## Problem requirements
Check every line of the data for the word "publications", and copy those that have it.

## Data supplied
——

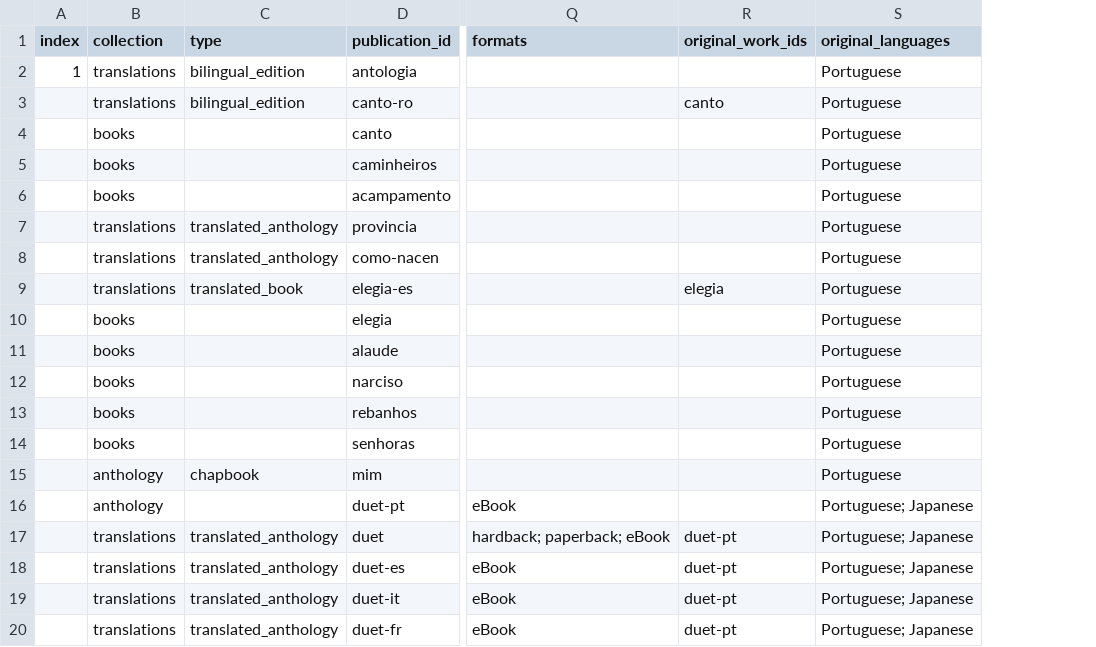
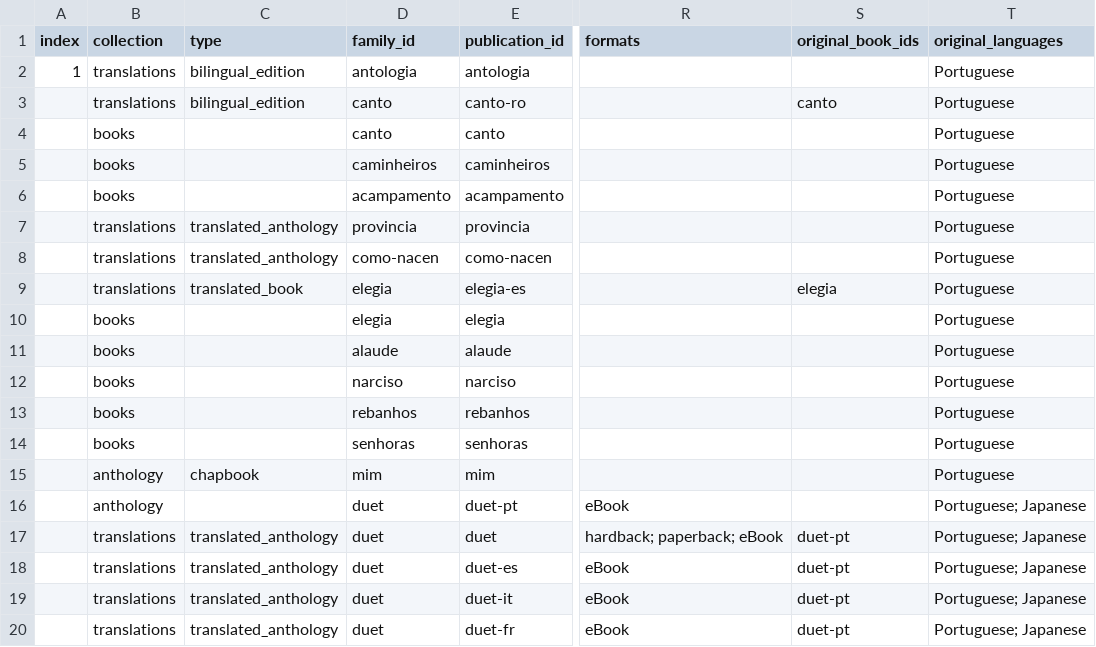
Before and after one commit to narlanmatos/narlanmatos.github.io, a CSV file: _data/publications.csv, drawn as a sheet; only a part is shown, gaps mark what is left out; addresses are those after the commit; the diff names each change by its address in the sheet, - before the commit and + after, or states it on an @@ line.

Commit message:
add family_id, original_work_ids->original_book_ids

```diff
--- a/_data/publications.csv
+++ b/_data/publications.csv
+column D (family_id), rows 2-20: antologia | canto | canto | caminheiros | acampamento | provincia | como-nacen | elegia | elegia | alaude | narciso | rebanhos | senhoras | mim | duet | duet | duet | duet | duet
-S1: original_work_ids
+S1: original_book_ids
```
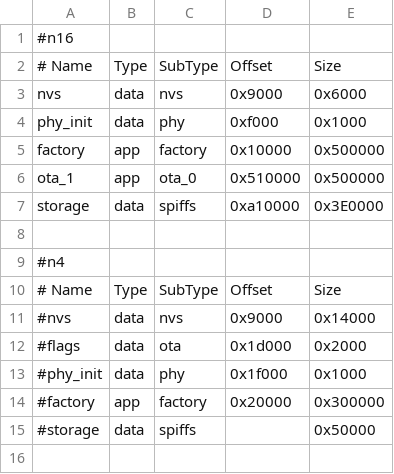
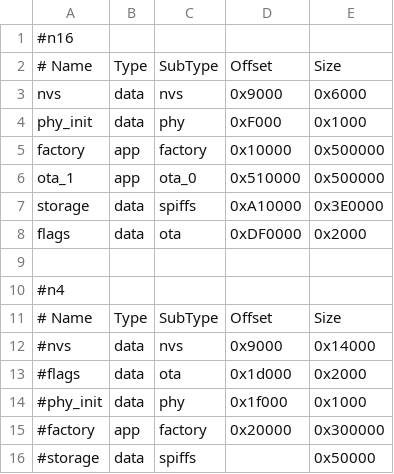
Before and after one commit to phananhtai2k4/SmartLightSystem, a CSV file: smart_light_gateway_fw/partitions.csv, drawn as a sheet; the diff names each change by its address in the sheet, - before the commit and + after, or states it on an @@ line.

```diff
--- a/smart_light_gateway_fw/partitions.csv
+++ b/smart_light_gateway_fw/partitions.csv
-D4: 0xf000
+D4: 0xF000
-D7: 0xa10000
+D7: 0xA10000
+row 8: flags | data | ota | 0xDF0000 | 0x2000
```
Also changed, not shown: 10 other files.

——

## Solution to this problem
Before and after one commit to narlanmatos/narlanmatos.github.io, a CSV file: _data/publications.csv, drawn as a sheet; only a part is shown, gaps mark what is left out; addresses are those after the commit; the diff names each change by its address in the sheet, - before the commit and + after, or states it on an @@ line.
--- a/_data/publications.csv
+++ b/_data/publications.csv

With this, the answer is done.